-------- THE RECORDS

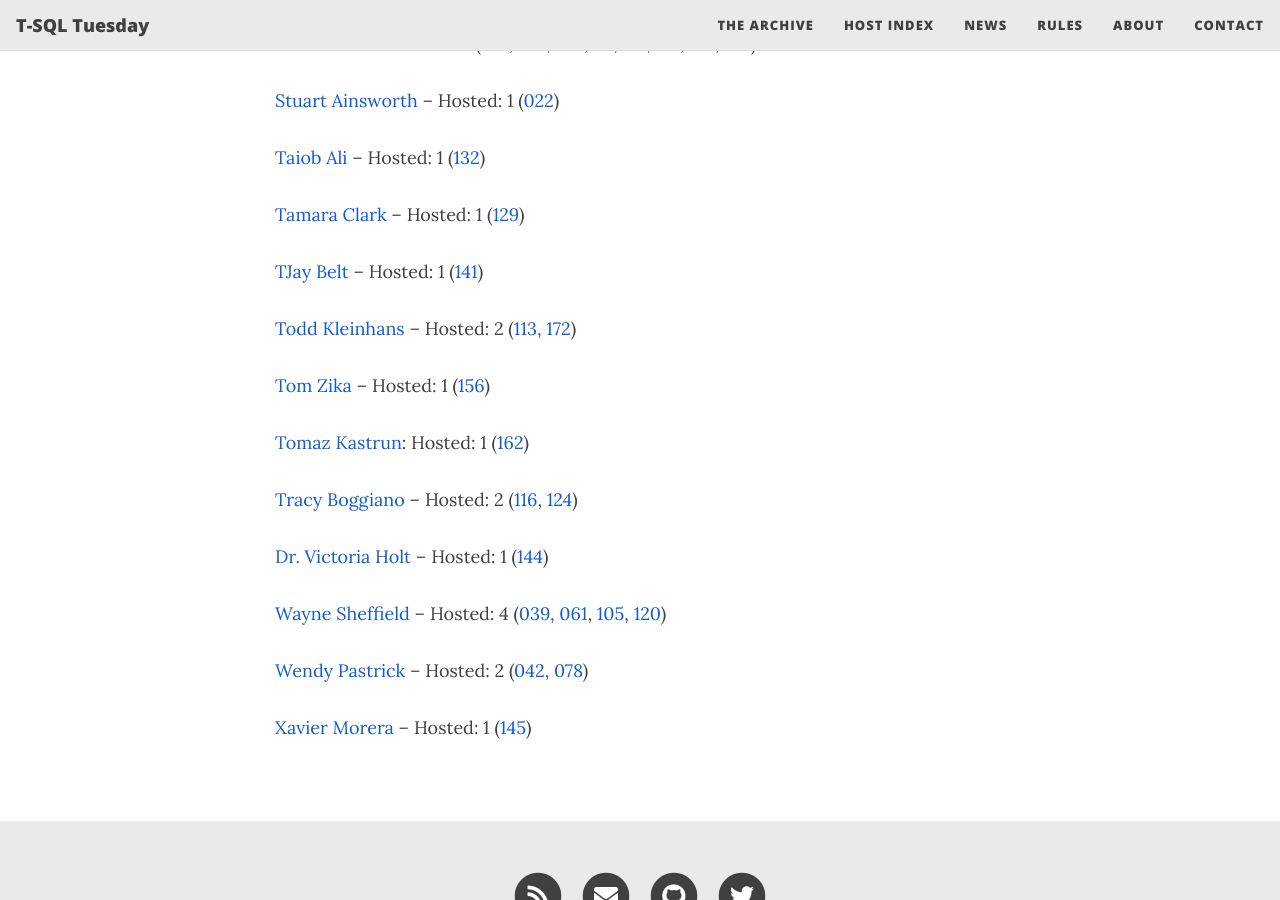
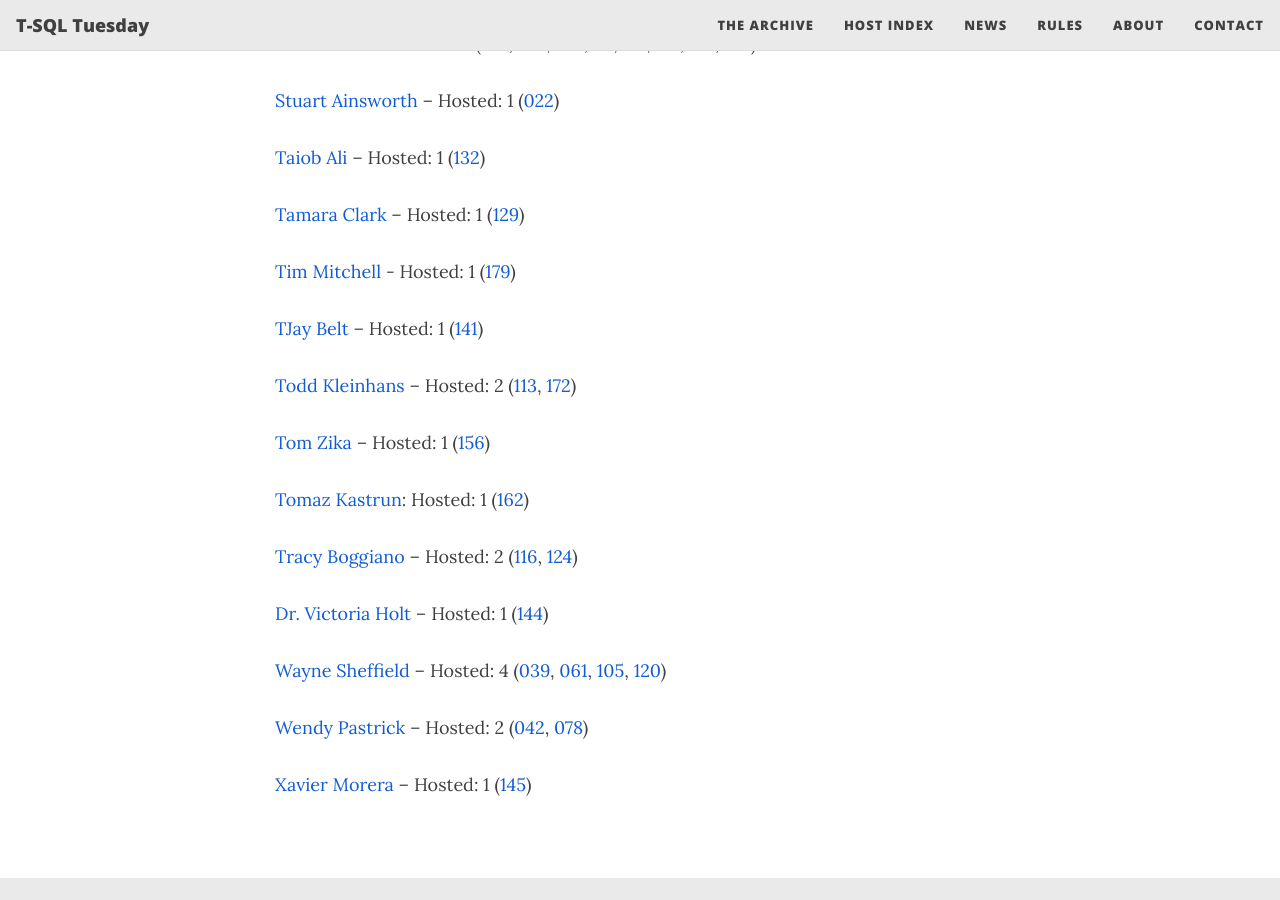
Before and after one commit to tdmitch/tsqltuesday, a Jekyll site: the page built from host-index.md, in a window 1280 px wide and 900 px high, scrolled down 6027 px. Built offline with Jekyll 4.4.1, drawn with Linux system fonts in a browser that asks for light colours; nearby versions of some CDN libraries.

Commit message:
Update host-index.md for 179

```diff
--- a/host-index.md
+++ b/host-index.md
@@ -212,6 +212,8 @@
 
 [Tamara Clark](https://clarkcreations.net/blog/) – Hosted: 1 ([129](../129))
 
+[Tim Mitchell](https://www.timmitchell.net) - Hosted: 1 ([179](../179))
+
 [TJay Belt](https://tjaybelt.blogspot.com/) – Hosted: 1 ([141](../141))
 
 [Todd Kleinhans](https://toddkleinhans.wordpress.com/) – Hosted: 2 ([113](../113), [172](../172))
```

----------------

# AIM OF THE TASK:
Lines that contain "index" should be pulled from the entries above and reported.

# TASK ANSWER:
Before and after one commit to tdmitch/tsqltuesday, a Jekyll site: the page built from host-index.md, in a window 1280 px wide and 900 px high, scrolled down 6027 px. Built offline with Jekyll 4.4.1, drawn with Linux system fonts in a browser that asks for light colours; nearby versions of some CDN libraries.
Update host-index.md for 179
--- a/host-index.md
+++ b/host-index.md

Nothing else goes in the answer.